instinct when Satan snorted and quivered. Again the deep-toned bay rang
into the silence with its stirring thrill of life. And a sharp rattling
of stones just above brought another snort from Satan.
Across an open space in the pinyons a gray form flashed. I leaped off
Satan and knelt to get a better view under the trees. I soon made out
another deer passing along the base of the cliff. Mounting again, I
rode up to the cliff to wait for Sounder.
A long time I had to wait for the hound. It proved that the atmosphere
was as deceiving in regard to sound as to sight. Finally Sounder came
running along the wall. I got off to intercept him. The crazy
fellow—he had never responded to my overtures of friendship—uttered
short, sharp yelps of delight, and actually leaped into my arms. But I
could not hold him. He darted upon the trail again and paid no heed to

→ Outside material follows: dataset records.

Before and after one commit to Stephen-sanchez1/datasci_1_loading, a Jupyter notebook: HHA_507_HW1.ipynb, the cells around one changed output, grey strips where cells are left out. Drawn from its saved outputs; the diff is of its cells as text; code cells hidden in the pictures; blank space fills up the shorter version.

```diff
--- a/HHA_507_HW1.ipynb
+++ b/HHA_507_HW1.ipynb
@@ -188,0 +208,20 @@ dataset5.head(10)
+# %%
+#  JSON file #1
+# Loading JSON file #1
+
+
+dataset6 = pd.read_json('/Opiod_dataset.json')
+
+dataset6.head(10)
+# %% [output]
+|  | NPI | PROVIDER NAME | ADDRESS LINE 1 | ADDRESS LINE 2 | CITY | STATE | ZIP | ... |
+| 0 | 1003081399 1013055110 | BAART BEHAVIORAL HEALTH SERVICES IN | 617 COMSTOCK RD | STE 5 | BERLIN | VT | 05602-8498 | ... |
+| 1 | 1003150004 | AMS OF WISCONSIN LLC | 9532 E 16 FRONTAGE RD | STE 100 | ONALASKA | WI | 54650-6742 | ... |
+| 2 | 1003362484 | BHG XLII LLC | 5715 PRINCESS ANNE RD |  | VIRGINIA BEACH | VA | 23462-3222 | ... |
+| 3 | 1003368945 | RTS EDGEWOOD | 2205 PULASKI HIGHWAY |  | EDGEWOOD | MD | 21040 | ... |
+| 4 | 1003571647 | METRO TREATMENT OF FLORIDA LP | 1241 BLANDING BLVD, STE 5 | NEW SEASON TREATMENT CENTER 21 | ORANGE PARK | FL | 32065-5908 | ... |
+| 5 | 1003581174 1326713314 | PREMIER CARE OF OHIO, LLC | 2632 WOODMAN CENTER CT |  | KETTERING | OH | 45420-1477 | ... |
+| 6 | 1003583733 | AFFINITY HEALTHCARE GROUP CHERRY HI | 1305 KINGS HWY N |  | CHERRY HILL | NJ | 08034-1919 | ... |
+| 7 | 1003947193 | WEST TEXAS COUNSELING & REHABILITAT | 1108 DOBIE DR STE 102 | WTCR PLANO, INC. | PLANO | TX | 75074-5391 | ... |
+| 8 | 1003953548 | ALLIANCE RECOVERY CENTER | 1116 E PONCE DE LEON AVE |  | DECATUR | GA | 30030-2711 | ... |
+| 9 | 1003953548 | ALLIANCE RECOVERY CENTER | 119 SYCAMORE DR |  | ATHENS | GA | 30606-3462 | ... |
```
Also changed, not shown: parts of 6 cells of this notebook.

my angry shouts. With a resolve to overhaul him, I jumped on Satan and
whirled after the hound.
The black stretched out with such a stride that I was at pains to keep
my seat. I dodged the jutting rocks and projecting snags; felt stinging
branches in my face and the rush of sweet, dry wind. Under the
crumbling walls, over slopes of weathered stone and droppings of
shelving rock, round protruding noses of cliff, over and under pinyons
Satan thundered. He came out on the top of the ridge, at the narrow
back I had called a saddle. Here I caught a glimpse of Sounder far
below, going down into the ravine from which I had ascended some time
before. I called to him, but I might as well have called to the wind.
Weary to the point of exhaustion, I once more turned Satan toward camp.
I lay forward on his neck and let him have his will. Far down the
ravine I awoke to strange sounds, and soon recognized the cracking of
iron-shod hoofs against stone; then voices. Turning an abrupt bend in
the sandy wash, I ran into Jones and Wallace.
"Fall in! Line up in the sad procession!" said Jones. "Tige and the pup
are faithful. The rest of the dogs are somewhere between the Grand
Canyon and the Utah desert."
I related my adventures, and tried to spare Moze and Sounder as much as
conscience would permit.
"Hard luck!" commented Jones. "Just as the hounds jumped the
cougar—Oh! they bounced him out of the rocks all right—don't you
remember, just under that cliff wall where you and Wallace came up to
me? Well, just as they jumped him, they ran right into fresh deer
tracks. I saw one of the deer. Now that's too much for any hounds,
except those trained for lions. I shot at Moze twice, but couldn't turn
him. He has to be hurt, they've all got to be hurt to make them
Wallace told of a wild ride somewhere in Jones's wake, and of sundry
knocks and bruises he had sustained, of pieces of corduroy he had left
decorating the cedars and of a most humiliating event, where a gaunt
and bare pinyon snag had penetrated under his belt and lifted him, mad
and kicking, off his horse.
"These Western nags will hang you on a line every chance they get,"
declared Jones, "and don't you overlook that. Well, there's the cabin.
We'd better stay here a few days or a week and break in the dogs and
horses, for this day's work was apple pie to what we'll get in the
I groaned inwardly, and was remorselessly glad to see Wallace fall off
his horse and walk on one leg to the cabin. When I got my saddle off
Satan, had given him a drink and hobbled him, I crept into the cabin
and dropped like a log. I felt as if every bone in my body was broken
and my flesh was raw. I got gleeful gratification from Wallace's
complaints, and Jones's remark that he had a stitch in his back. So
ended the first chase after cougars.